The Respondent had argued that continuing (i.e. not withdrawing) proceedings was not capable of amounting to the protected act of “brining proceedings” under section 27(2)(a). The EAT rejected this argument, applying the pre-Equality Act 2010 case of Derbyshire and others v St Helens MBC  ICR 84. Applying a purposive interpretation, the concept of bringing proceedings found in section 27(2)(a) should be construed as embracing a decision to continue with proceedings and not just to the initial presentation of a claim.
Whilst the EAT ultimately found that the ET had erred in law in its approach to the question of victimisation, it found that for two reasons the ET did not have jurisdiction to deal with such a claim.
Firstly, the doctrine of judicial proceedings immunity applied. The EAT rejected the Claimant’s argument that his victimisation complaint was a claim brought under the Equal Treatment Directive and that such a doctrine was incompatible with EU law. The case of P v Commissioner of Police of the Metropolosis  ICR 560 was considered but distinguished.
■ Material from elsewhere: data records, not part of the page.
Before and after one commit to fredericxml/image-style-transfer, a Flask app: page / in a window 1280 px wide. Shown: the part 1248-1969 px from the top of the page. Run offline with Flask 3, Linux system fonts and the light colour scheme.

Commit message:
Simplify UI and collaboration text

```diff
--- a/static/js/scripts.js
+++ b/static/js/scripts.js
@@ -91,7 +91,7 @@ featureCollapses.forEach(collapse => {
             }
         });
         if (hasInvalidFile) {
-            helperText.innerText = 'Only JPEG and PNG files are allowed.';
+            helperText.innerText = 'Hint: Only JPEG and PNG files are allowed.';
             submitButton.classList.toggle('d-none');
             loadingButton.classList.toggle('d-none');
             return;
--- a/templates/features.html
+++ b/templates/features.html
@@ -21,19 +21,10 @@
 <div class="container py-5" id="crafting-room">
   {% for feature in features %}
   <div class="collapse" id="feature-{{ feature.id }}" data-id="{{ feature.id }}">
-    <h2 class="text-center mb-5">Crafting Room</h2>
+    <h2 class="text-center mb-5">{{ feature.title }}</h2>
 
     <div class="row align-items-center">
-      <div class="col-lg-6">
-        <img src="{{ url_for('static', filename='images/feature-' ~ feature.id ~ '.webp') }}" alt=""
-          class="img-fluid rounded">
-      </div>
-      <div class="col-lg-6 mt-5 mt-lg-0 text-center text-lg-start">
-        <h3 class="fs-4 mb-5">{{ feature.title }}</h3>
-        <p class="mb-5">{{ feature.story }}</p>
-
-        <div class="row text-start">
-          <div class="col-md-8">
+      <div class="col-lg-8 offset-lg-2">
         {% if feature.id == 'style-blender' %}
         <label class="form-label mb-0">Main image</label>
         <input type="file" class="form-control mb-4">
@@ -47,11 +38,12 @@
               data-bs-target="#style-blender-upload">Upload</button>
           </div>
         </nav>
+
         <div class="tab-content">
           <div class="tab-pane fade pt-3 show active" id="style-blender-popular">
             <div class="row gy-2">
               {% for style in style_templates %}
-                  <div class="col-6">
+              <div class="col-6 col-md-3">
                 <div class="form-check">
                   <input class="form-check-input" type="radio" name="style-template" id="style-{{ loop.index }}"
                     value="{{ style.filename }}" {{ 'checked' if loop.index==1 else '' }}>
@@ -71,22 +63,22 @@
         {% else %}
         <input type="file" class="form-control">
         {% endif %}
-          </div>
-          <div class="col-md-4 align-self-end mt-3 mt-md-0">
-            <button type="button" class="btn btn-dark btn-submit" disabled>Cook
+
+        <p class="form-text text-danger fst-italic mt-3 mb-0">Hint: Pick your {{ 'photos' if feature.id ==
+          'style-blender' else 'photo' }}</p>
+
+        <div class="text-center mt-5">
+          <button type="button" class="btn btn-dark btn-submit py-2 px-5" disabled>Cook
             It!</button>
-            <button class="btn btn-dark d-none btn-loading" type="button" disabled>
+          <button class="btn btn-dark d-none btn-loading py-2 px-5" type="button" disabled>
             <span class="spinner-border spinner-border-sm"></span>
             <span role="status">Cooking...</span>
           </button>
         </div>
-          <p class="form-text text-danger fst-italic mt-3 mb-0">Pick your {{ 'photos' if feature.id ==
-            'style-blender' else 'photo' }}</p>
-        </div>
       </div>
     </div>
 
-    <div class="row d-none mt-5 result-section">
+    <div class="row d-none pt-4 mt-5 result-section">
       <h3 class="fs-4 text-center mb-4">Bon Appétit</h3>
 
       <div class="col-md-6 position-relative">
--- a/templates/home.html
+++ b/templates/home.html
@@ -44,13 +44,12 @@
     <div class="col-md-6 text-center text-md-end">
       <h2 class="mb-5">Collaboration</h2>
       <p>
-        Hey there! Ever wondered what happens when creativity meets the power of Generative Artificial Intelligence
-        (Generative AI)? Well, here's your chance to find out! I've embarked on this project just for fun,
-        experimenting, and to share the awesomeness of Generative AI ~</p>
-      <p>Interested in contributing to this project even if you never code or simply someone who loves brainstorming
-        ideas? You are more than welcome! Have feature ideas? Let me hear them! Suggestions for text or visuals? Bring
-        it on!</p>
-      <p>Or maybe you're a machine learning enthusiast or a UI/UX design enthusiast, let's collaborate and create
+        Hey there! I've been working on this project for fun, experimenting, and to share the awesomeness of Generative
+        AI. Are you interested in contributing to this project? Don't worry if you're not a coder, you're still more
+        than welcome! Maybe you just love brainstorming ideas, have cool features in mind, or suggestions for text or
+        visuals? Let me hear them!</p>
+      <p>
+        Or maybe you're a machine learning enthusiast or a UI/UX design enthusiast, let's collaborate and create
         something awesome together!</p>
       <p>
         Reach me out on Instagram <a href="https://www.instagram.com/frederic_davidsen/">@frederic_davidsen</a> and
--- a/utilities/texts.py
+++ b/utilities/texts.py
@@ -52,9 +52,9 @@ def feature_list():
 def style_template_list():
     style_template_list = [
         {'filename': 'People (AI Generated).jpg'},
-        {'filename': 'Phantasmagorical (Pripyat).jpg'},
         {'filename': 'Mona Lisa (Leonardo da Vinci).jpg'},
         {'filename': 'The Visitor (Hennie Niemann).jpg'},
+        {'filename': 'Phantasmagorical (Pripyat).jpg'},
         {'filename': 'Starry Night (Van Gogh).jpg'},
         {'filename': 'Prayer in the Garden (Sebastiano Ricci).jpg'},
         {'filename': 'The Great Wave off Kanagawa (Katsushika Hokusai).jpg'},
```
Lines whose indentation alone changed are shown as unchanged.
Secondly, in any event section 108 of the Equality Act 2010 only allows victimisation claims from conduct that “arises out of and is closely connected to” the past employment relationship. The EAT found that the £4,000 offer was made in a fresh and distinct context, under oath during cross examination, and the connection to employment was not close.
The finding that an employee’s decision to continue proceedings will be considered as a protected act as much as bringing proceedings in the first place is significant. It will mean care will have to be taken by employers when making informal offers to resolve a dispute which are not made without prejudice.
The EAT considered that the Tribunal had erred in law in the way it had dealt with the issue of potentially binding findings of fact. Applying the test in Bon Groundwork Limited v Foster  ICR 1027, the EAT found that the findings of fact were not a necessary ingredient of the issue before the ET at that Preliminary Hearing, which was solely the issue of time limits. The ET was wrong to regard the issue of whether the Claimant had said he could not continue as a determined issue. That issue ought to have been open for argument at the full merits hearing.
The Claimant also succeeded in persuading the EAT that the Tribunal had erred in its approach to what was unfavourable treatment. Applying Williams v The Trustees of Swansea University Pension and Assurance Scheme  UKSC 6, the EAT reiterated that the test of what is unfavourable treatment is a low threshold and on the facts here it ought to have been met by an employer’s failure to tell an employee they would be dismissed if they did not accept an alternative role.
Lastly, the EAT concluded that the Claimant’s criticisms of the way in which the ET dealt with the issue of the proportionality of the dismissal were plainly well founded. The Tribunal had simply set out the Respondent’s case as to the legitimate aim and the proportionate means but said nothing at all about what it made of that case.
The EAT therefore upheld the Claimant’s appeal on 3 out of 4 grounds. The EAT remitted relevant remaining matters to a freshly constituted Tribunal. Tom Kirk, instructed by Gaby Hardwicke Solicitors, represented the successful Claimant (Appellant) at first instance and before the EAT. A full copy of the judgment can be found here.